Most of our judges rated this toothbrush very highly, finding it to be solidly comfortable, with even our judges with sensitive gums giving it their stamp of approval.
However, there was a small minority of judges that weren't the biggest fans of this brush. They didn't think that it was overly abrasive, like some of the oscillation-rotation models from Oral-B, more than the frequency of the vibration to be high enough to be slightly off-putting.
This brush did earn some points by being one of the more silent models, lacking any overly irritating or annoying tones and being quieter on the whole than many other brushes.
It also has a pressure sensor that will slow the vibrations of the brush down if you are brushing with too much force — something that is surprisingly easy to do.
Moving on to the primary function of these products, our cleaning assessment accounts for 30% of the final score for each toothbrush. We had the same panel of judges skip brushing their teeth in the morning to let a substantial amount of plaque accumulate, then used a chewable plaque disclosing tablet to stain it bright pink. Each judge then used the ProtectiveClean 6100 with the standard brush for the recommended two minutes and compared the before and after results to see just how well the the ProtectiveClean 6100 did at pulverizing plaque. Overall, we thought it did quite well, earning a 7 out of 10.
This toothbrush did remove the majority of the plaque for every single one of our judges. However, there were a few judges that missed significant amounts of plaque in the harder to reach areas of their mouths, such as the inner surfaces of their teeth or back by their molars, precluding the 6100 from one of the top scores in this test.
Ease of Use
Following cleaning, our next series of tests focused on how intuitive and easy to use the 6100 is. We looked at the ease of swapping cleaning modes and using the interface, as well as how much work it is to clean the toothbrush handle, if there is an integrated timer, and if there is an easy way to store extra toothbrush heads on the docking base. The ProtectiveClean 6100 delivered an overall lackluster set of results, earning it a 5 out of 10 in this series of evaluations, which account for 20% of its final point total.

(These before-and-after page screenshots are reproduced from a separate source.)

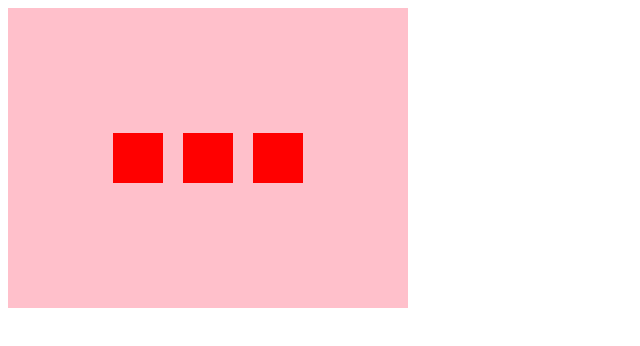
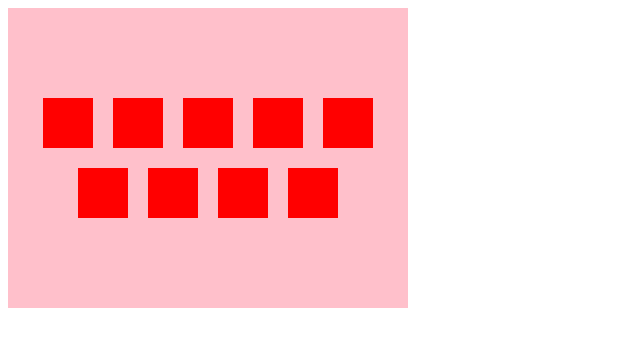
Before and after one commit to kojak01/carousel, a website: page index.html in a window 1280 px wide. Shown: the whole page, without its empty margins (0-640 px from the left). Drawn offline with Linux system fonts and the light colour scheme.

Commit message:
example align-content

```diff
--- a/index.html
+++ b/index.html
@@ -12,6 +12,12 @@
     <div class="box"></div>
     <div class="box"></div>
     <div class="box"></div>
+    <div class="box"></div>
+    <div class="box"></div>
+    <div class="box"></div>
+    <div class="box"></div>
+    <div class="box"></div>
+    <div class="box"></div>
   </div>
 </body>
 </html>
--- a/sass/style.scss
+++ b/sass/style.scss
@@ -4,7 +4,8 @@
     width: 400px;
     display: flex;
     justify-content: center;
-    align-items: center;
+    align-content: center;
+    flex-wrap: wrap;
 }
 
 .box {
```
Also changed, not shown: sass/style.css, 1 other file.
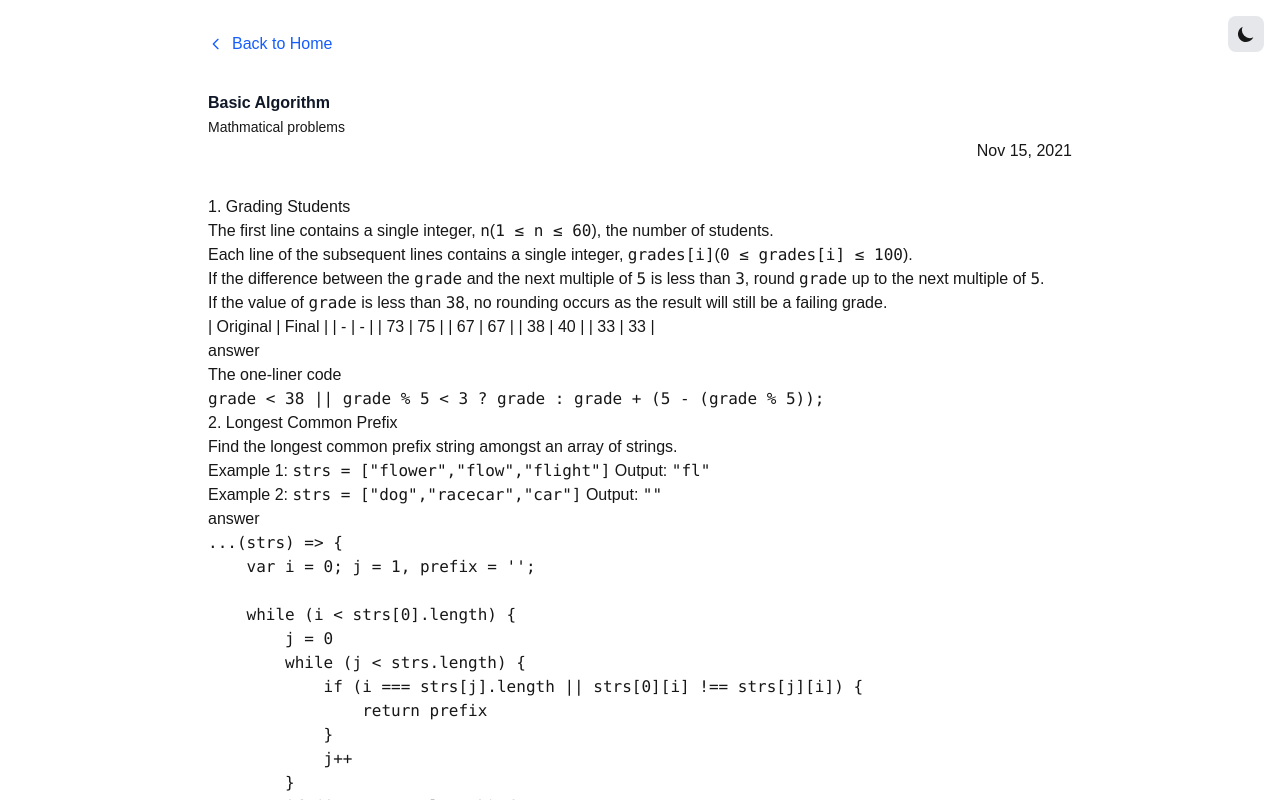
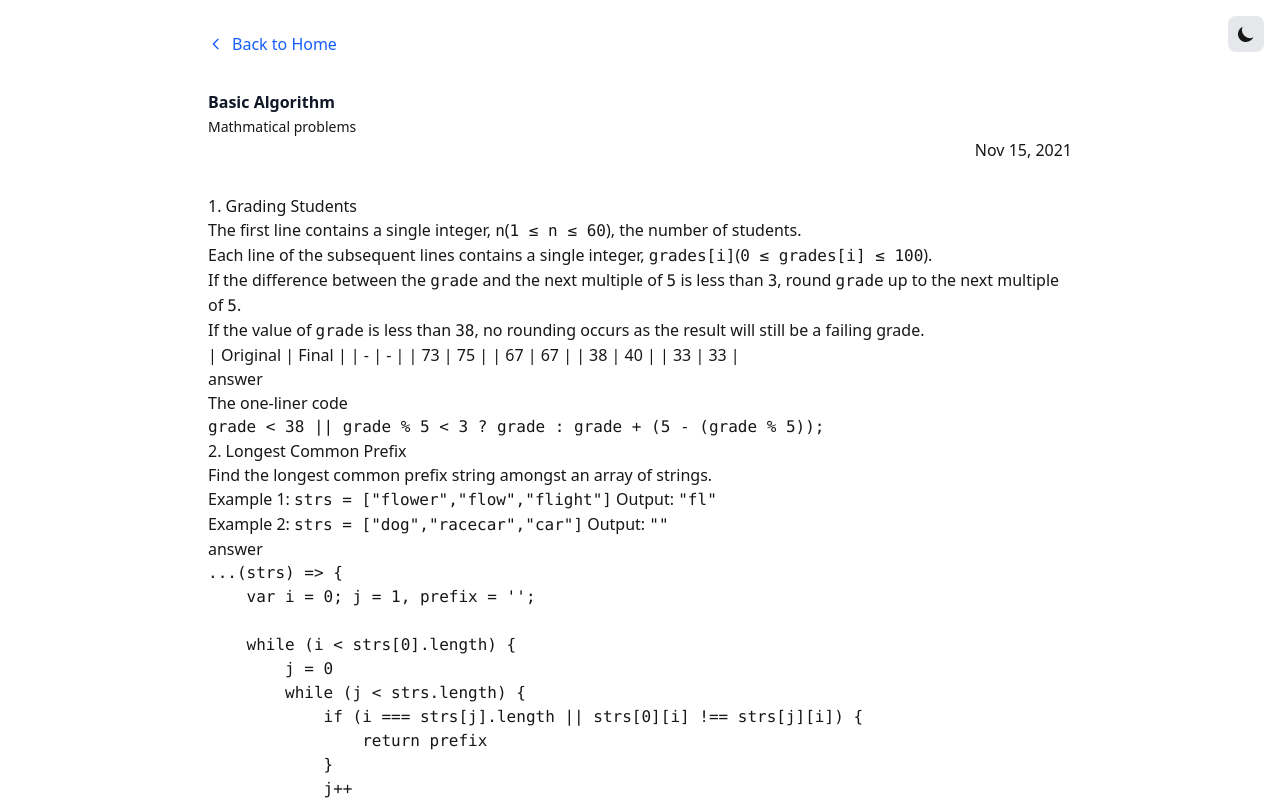
Before and after one commit to ejayyy/ejayyy.github.io, a Next.js app: page /blog/algorithm-basic in a window 1280 px wide. Shown: the top 800 px of the page. Built offline with nearby package versions, Linux system fonts and the light colour scheme.

Commit message:
Update css to tailwind4

```diff
--- a/src/app/globals.css
+++ b/src/app/globals.css
@@ -1,39 +1,50 @@
 @import "tailwindcss";
+
 @custom-variant dark (&:where(.dark, .dark *));
 
-:root {
-  --background: #ffffff;
-  --foreground: #171717;
+@theme {
+  --color-background-light: #ffffff;
+  --color-background-dark: #0a0a0a;
+  --color-foreground-light: #171717;
+  --color-foreground-dark: #ededed;
+
+  --font-family-sans: var(
+    --font-geist-sans,
+    ui-sans-serif,
+    system-ui,
+    sans-serif
+  );
+  --font-family-mono: var(
+    --font-geist-mono,
+    ui-monospace,
+    "Cascadia Code",
+    "Roboto Mono",
+    monospace
+  );
+
+  --transition-colors: background-color 0.3s ease, color 0.3s ease,
+    border-color 0.3s ease;
 }
 
-@theme inline {
-  --color-background: var(--background);
-  --color-foreground: var(--foreground);
-  --font-sans: var(--font-geist-sans);
-  --font-mono: var(--font-geist-mono);
+@layer base {
+  :root {
+    --color-background: var(--color-background-light);
+    --color-foreground: var(--color-foreground-light);
   }
 
-/* Dark theme when dark class is present */
   .dark {
-  --background: #0a0a0a;
-  --foreground: #ededed;
+    --color-background: var(--color-background-dark);
+    --color-foreground: var(--color-foreground-dark);
   }
 
   body {
-  background: var(--background);
-  color: var(--foreground);
-  font-family: Arial, Helvetica, sans-serif;
-  transition: background-color 0.3s ease, color 0.3s ease;
+    background-color: var(--color-background);
+    color: var(--color-foreground);
+    font-family: var(--font-family-sans);
+    transition: var(--transition-colors);
   }
 
-/* Ensure dark theme is applied when dark class is present */
-.dark body {
-  --background: #0a0a0a;
-  --foreground: #ededed;
+  * {
+    transition: var(--transition-colors);
   }
-
-/* Smooth transitions for theme switching */
-* {
-  transition: background-color 0.3s ease, color 0.3s ease,
-    border-color 0.3s ease;
 }
```
Lines whose indentation alone changed are shown as unchanged.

This brush's interface can be slightly confusing, as it has three cleaning modes — Clean, Whiten, Gum Care — that can each be ran in three different intensities. You use the secondary mode select button to pick the cleaning mode before you hit the power button, then use the same button to adjust the intensity after the brush has started. Needless to say, it takes a little getting used to.
The brush is fairly easy to clean and water resistant enough to briefly rinse or use in the shower, but we did notice that toothpaste residue accumulates at the base of the handle and can take a little effort to clean.
The 6100 also has a built-in two-minute timer that is divided up into 30 second intervals and will automatically stop after a full brushing cycle has elapsed.
The charging base does lack any sort of storage options for other brush heads, but the included travel case can store two brush heads and the handle.
Lastly, we ranked and scored the battery life of each toothbrush by running them for a standard cleaning cycle twice a day until they died. The 6100 didn't do the best, earning a 5 out of 10 in this test, which is responsible for the leftover 10% of its final score.
The ProtectiveClean 6100 lasted for 23 days before quitting, with a low battery indicator triggering on the 19th day of our test, which put it roughly in the middle of the group.
This brush isn't a great value, as there are cheaper options that vastly outperformed it.
Overall, you could do much worse than the Sonicare ProtectiveClean 6100, but you also could do a lot better.
— David Wise and Austin Palmer